(out of 5)
After four excruciating years and a series of lawsuits that tied up the production rights to present our favourite martini-slinging, girl-banging, quip-throwing British spy, Agent James Bond 007 is back on the big screen with a new face and retro style, and together they’re a thing of beauty. The producers have taken a step back into vintage Bond-monde, setting the story at the beginning of the emotionally unavailable hero’s career and giving us explanations as to where many of his trademarks originated. M (Judi Dench, at her sexiest) assigns Bond (Daniel Craig) to look into the shady dealings of Le Chiffre (Danish actor Mads Mikkelsen), who is planning to win millions at a poker game in Montenegro in order to fund a worldwide terrorist cell. Bond is paired up with the lovely Vesper Lynd (Eva Green) in the hopes of preventing Le Chiffre’s win and getting to the very heart of the band of bombers who are causing so much trouble around the world. A long, drawn-out card game and a romantic interlude chop up the pace here and there, but thanks to deeper characterizations than have been seen in a Bond movie for a very long time, these elements make the superb action scenes (which really do take your breath away) feel like they belong in the middle of an intelligent blockbuster. Craig is a magnificent Bond, physically adept at all the insane stunts he pulls and fully believable as the dapper, sophisticated smooth talker who can save the world and tear off a pair of panties with his teeth while wearing a smirk the whole time. He’s also a ripe bit of crumpet, an opinion that director Martin Campbell seems to agree with considering he barely glosses over the bikini-clad girls before giving Craig’s good looks a thorough working over time and time again; this is the first Bond movie made with the male rainbow contingent in mind (paging Dr. Holly Goodhead!) Speaking of Bond girls, we’re finally back to the international female seductresses that we’ve loved for decades: one’s a beauty pageant winner who can’t speak English (Bond girl trademark #1) and the other is a goddess barely out of her twenties who looks like a fully mature woman (trademark #2, see all the pre-Denise Richards Bond girls to understand what I mean). It’s armed and dangerous with a licence to kill, it’s got pussy galore and it will leave you shaken and stirred; it’s a goldeneyed night at the movies with thunderballs, I tell you.

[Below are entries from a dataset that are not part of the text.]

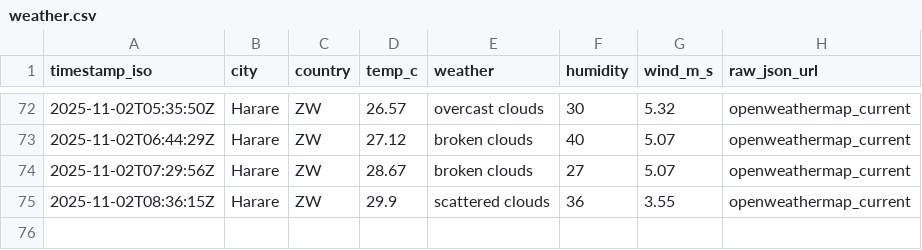
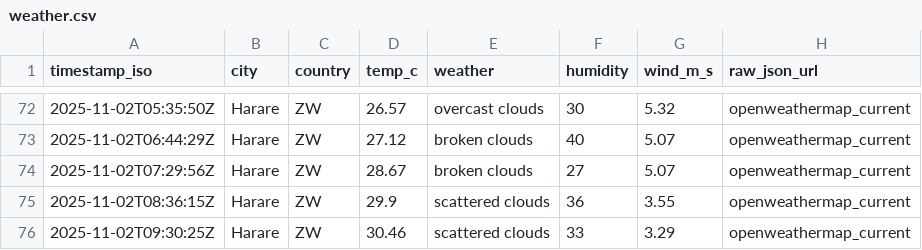
Before and after one commit to AlistairTomori1/weather, a CSV file: data/weather.csv, drawn as a sheet; only a part is shown, gaps mark what is left out.

Commit message:
chore(weather): append weather for 2025-11-02

```diff
--- a/data/weather.csv
+++ b/data/weather.csv
@@ -75 +75,2 @@ timestamp_iso,city,country,temp_c,weather,humidity,wind_m_s,raw_json_url
 2025-11-02T08:36:15Z,Harare,ZW,29.9,"scattered clouds",36,3.55,openweathermap_current
+2025-11-02T09:30:25Z,Harare,ZW,30.46,"scattered clouds",33,3.29,openweathermap_current
```
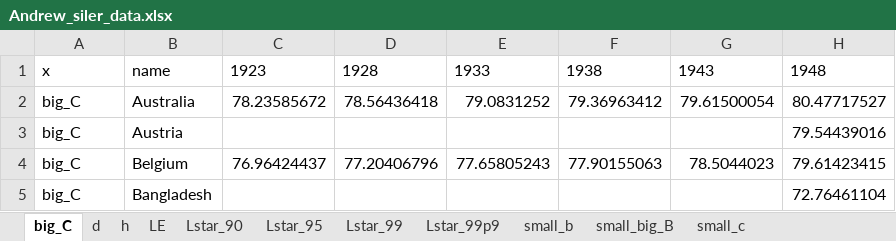
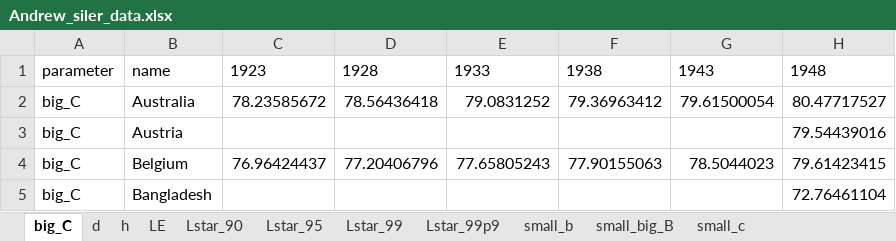
Before and after one commit to julianashwin/MortalityEstimation, an Excel workbook: data/Andrew_siler_data.xlsx, sheet big_C, drawn as a sheet; only a part is shown; values as stored, in another font and other column widths than the file's, no borders; the diff names each change by its address in the sheet, - before the commit and + after, or states it on an @@ line.

```diff
--- a/data/Andrew_siler_data.xlsx (sheet big_C)
+++ b/data/Andrew_siler_data.xlsx (sheet big_C)
-A1: x
+A1: parameter
```
Also changed, not shown: 19 other files.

Directed by Martin Campbell
Cinematography by Phil Meheux
Music by David Arnold
Production Design by Peter Lamont
Costume Design by Lindy Hemming
Film Editing by Stuart Baird